Originally, they used stone lithography for their illustrations. A single four-color illustration required four slabs of Bavarian limestone that weighed up to two hundred pounds apiece. The technique gave their illustrations an uncanny hand-drawn vibrancy.
When, in the early 1960s, this process became too expensive, the d’Aulaires switched to acetate sheets which closely approximated the texture of lithographic stone.
I couldn’t imagine the painstaking care the couple must have done alongside the publishers to create a timeless piece of art such as the one I am holding in my hands.
D’Aulaires’ Book of Greek Myths
Text and Illustrations by: Ingri and Edgar Parin D’Aulaire
Published by: Delacorte Press, 1962
Borrowed from the library. Book photos taken by me.

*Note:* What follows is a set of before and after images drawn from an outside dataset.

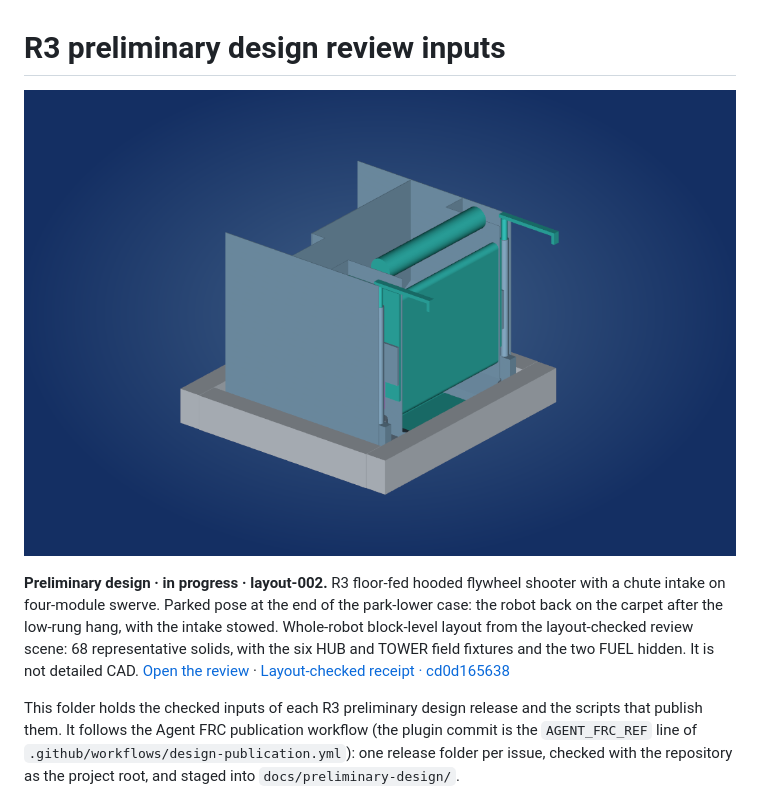
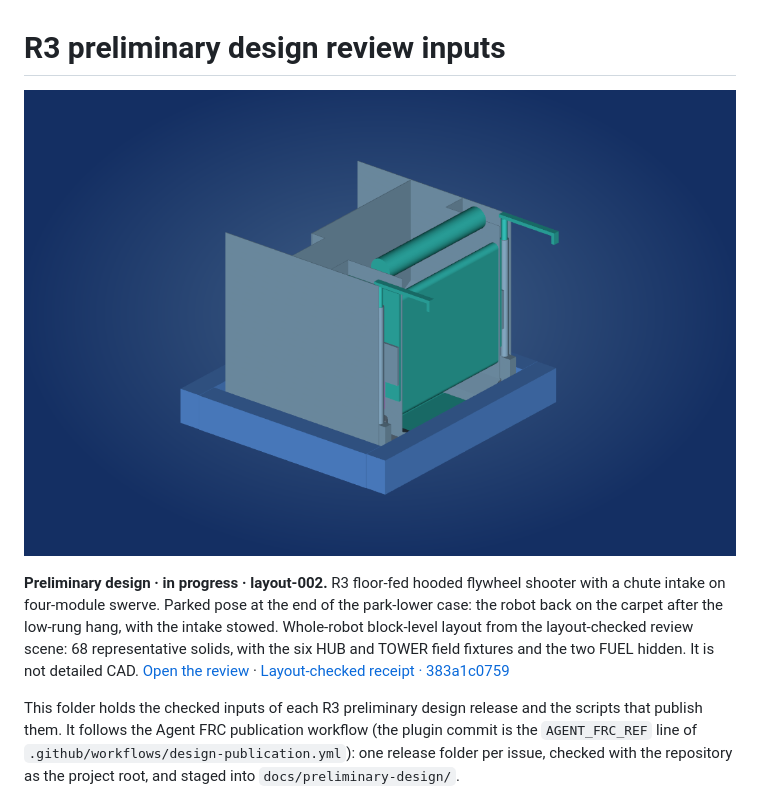
Before and after one commit to ehartye/frc-2026-poc, a Markdown page: cad/preliminary-design/README.md, the part around the change. Drawn GitHub-style; pictures changed too: docs/robot/preliminary-layout-002.png.

```diff
--- a/cad/preliminary-design/README.md
+++ b/cad/preliminary-design/README.md
@@ -3,7 +3,7 @@
 <!-- cad-still -->
 [![Preliminary design · in progress · layout-002](../../docs/robot/preliminary-layout-002.png)](https://ehartye.github.io/frc-2026-poc/preliminary-design/)
 
-**Preliminary design · in progress · layout-002.** R3 floor-fed hooded flywheel shooter with a chute intake on four-module swerve. Parked pose at the end of the park-lower case: the robot back on the carpet after the low-rung hang, with the intake stowed. Whole-robot block-level layout from the layout-checked review scene: 68 representative solids, with the six HUB and TOWER field fixtures and the two FUEL hidden. It is not detailed CAD. [Open the review](https://ehartye.github.io/frc-2026-poc/preliminary-design/) · [Layout-checked receipt · cd0d165638](../../docs/preliminary-design/releases/layout-002/receipt.json)
+**Preliminary design · in progress · layout-002.** R3 floor-fed hooded flywheel shooter with a chute intake on four-module swerve. Parked pose at the end of the park-lower case: the robot back on the carpet after the low-rung hang, with the intake stowed. Whole-robot block-level layout from the layout-checked review scene: 68 representative solids, with the six HUB and TOWER field fixtures and the two FUEL hidden. It is not detailed CAD. [Open the review](https://ehartye.github.io/frc-2026-poc/preliminary-design/) · [Layout-checked receipt · 383a1c0759](../../docs/preliminary-design/releases/layout-002/receipt.json)
 <!-- /cad-still -->
 
 This folder holds the checked inputs of each R3 preliminary design release and the scripts that publish them. It follows the Agent FRC publication workflow (the plugin commit is the `AGENT_FRC_REF` line of `.github/workflows/design-publication.yml`): one release folder per issue, checked with the repository as the project root, and staged into `docs/preliminary-design/`.
```
Also changed, not shown: README.md (+1 -1 lines), 12 other files.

In contrast to Norse myths, there are more deities in this book as it also features nymphs, satyrs, centaurs, minor gods, and the mortal descendants of Zeus. As I read through the names of the gods, I am reminded of their Roman counterparts. A summary of this could also be found somewhere at the back of the book, complete with illustrations of each god (e.g. Poseidon – Neptune; Hermes – Mercury; Athena – Minerva among others).
What I loved about these two books is that murder and mayhem, the gods’ cruelties and benevolence are portrayed as matter-of-fact and told in such a riveting narrative that is the trademark of the D’Aulaires.
What struck me in this collection of stories is how all-powerful Gaea, Mother Earth seemed to be. She is generous as she is sadistic, as nurturing as she is punitive. Even Zeus, believed to be the all-powerful god, and borne against the wishes of his father Cronus, lord of the universe, is continually hypervigilant about the wiles and guiles of Gaea.
There is matricide, patricide, incestuous relations, and eating one’s offspring happening among the gods. Yet, what I found infinitely curious is how the same acts are punished if done by mortals. Even the gods’ own mortal children are not spared if they commit kinslaying or some other such barbaric acts. It appears that this is only a privilege of the gods.
One of my absolute favorite goddesses of all time is Athena, the goddess of wisdom, also described to the favorite child of Zeus. How can Athena not be smart when “she had sprung fully grown out of her father’s head.” (p. 34). Myths are such great stuff.
Pandora’s box was one of my favourite stories as a young child. I loved how the evils of the earth have been portrayed by the D’Aulaires:
I also enjoyed reading about tragic love stories that end in unhappiness and compromise such as the story of Hades and Persephone:
or end in death such as the love story of Orpheus and Euridice
and in bitterness such as the lovestory between Jason of the Argonauts of the Golden Fleece fame and Medea the Enchantress (also known as a witch).
There is just so much to love with these stories. Admittedly, it requires keen attention just to make sure that one is not lost with all the names and how each one is connected to each other. There are stories within stories within stories. The D’Aulaires’ breathtaking artwork elevate these tales to a different dimension altogether. I hope to own these two books in the future. They are definitely collectors’ items.
Done reading Moers’ A Wild Ride through the Night. While not my absolute favourite Walter Moers novel, I still enjoyed it greatly. I shall review this for our next theme. Very excited to share this ingenious book.
I’m also starting to read Jennifer A. Nielsen’s The False Prince in connection to our next bimonthly theme in January-February. So far, so good. Riveting first chapter, I think.
Read-a-Latte Challenge Update: 258, 259 (150)